What the task asks - Scan the records for the word "README". Report each line where it occurs.

Data under study -

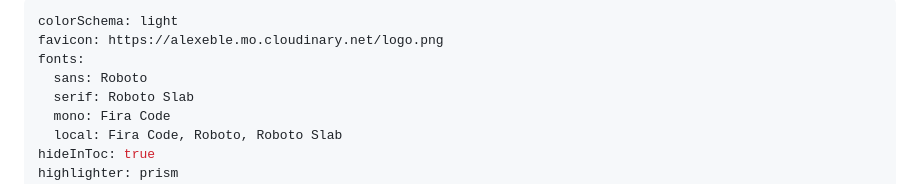
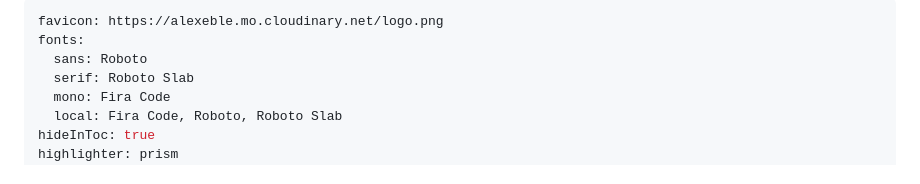
Before and after one commit to alexanderdavide/git-most-wanted, a Markdown page: slides.md, the part around the change. GitHub-like rendering.

Commit message:
feat: do not force color schema

```diff
--- a/slides.md
+++ b/slides.md
@@ -1,5 +1,4 @@
 ---
-colorSchema: light
 favicon: https://alexeble.mo.cloudinary.net/logo.png
 fonts:
   sans: Roboto
```
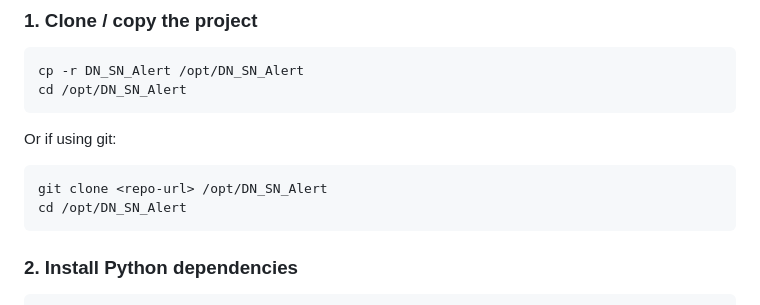
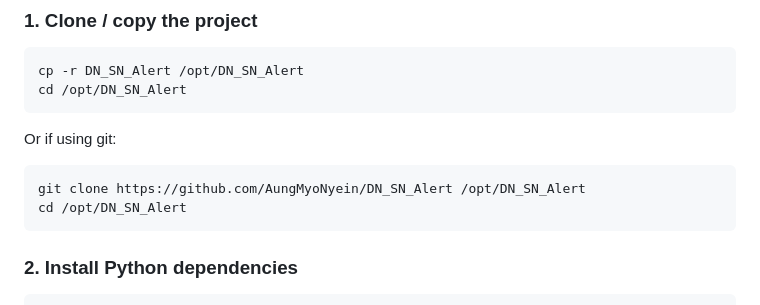
Before and after one commit to AungMyoNyein/DN_SN_Alert, a Markdown page: README.md, the part around the change. Drawn GitHub-style.

Commit message:
Update README with GitHub repo URL
Co-Authored-By: Claude Sonnet 4.6 <noreply@anthropic.com>

````diff
--- a/README.md
+++ b/README.md
@@ -24,7 +24,7 @@ cd /opt/DN_SN_Alert
 Or if using git:
 
 ```bash
-git clone <repo-url> /opt/DN_SN_Alert
+git clone https://github.com/AungMyoNyein/DN_SN_Alert /opt/DN_SN_Alert
 cd /opt/DN_SN_Alert
 ```
 
````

Written reply -
Before and after one commit to AungMyoNyein/DN_SN_Alert, a Markdown page: README.md, the part around the change. Drawn GitHub-style.
Update README with GitHub repo URL
--- a/README.md
+++ b/README.md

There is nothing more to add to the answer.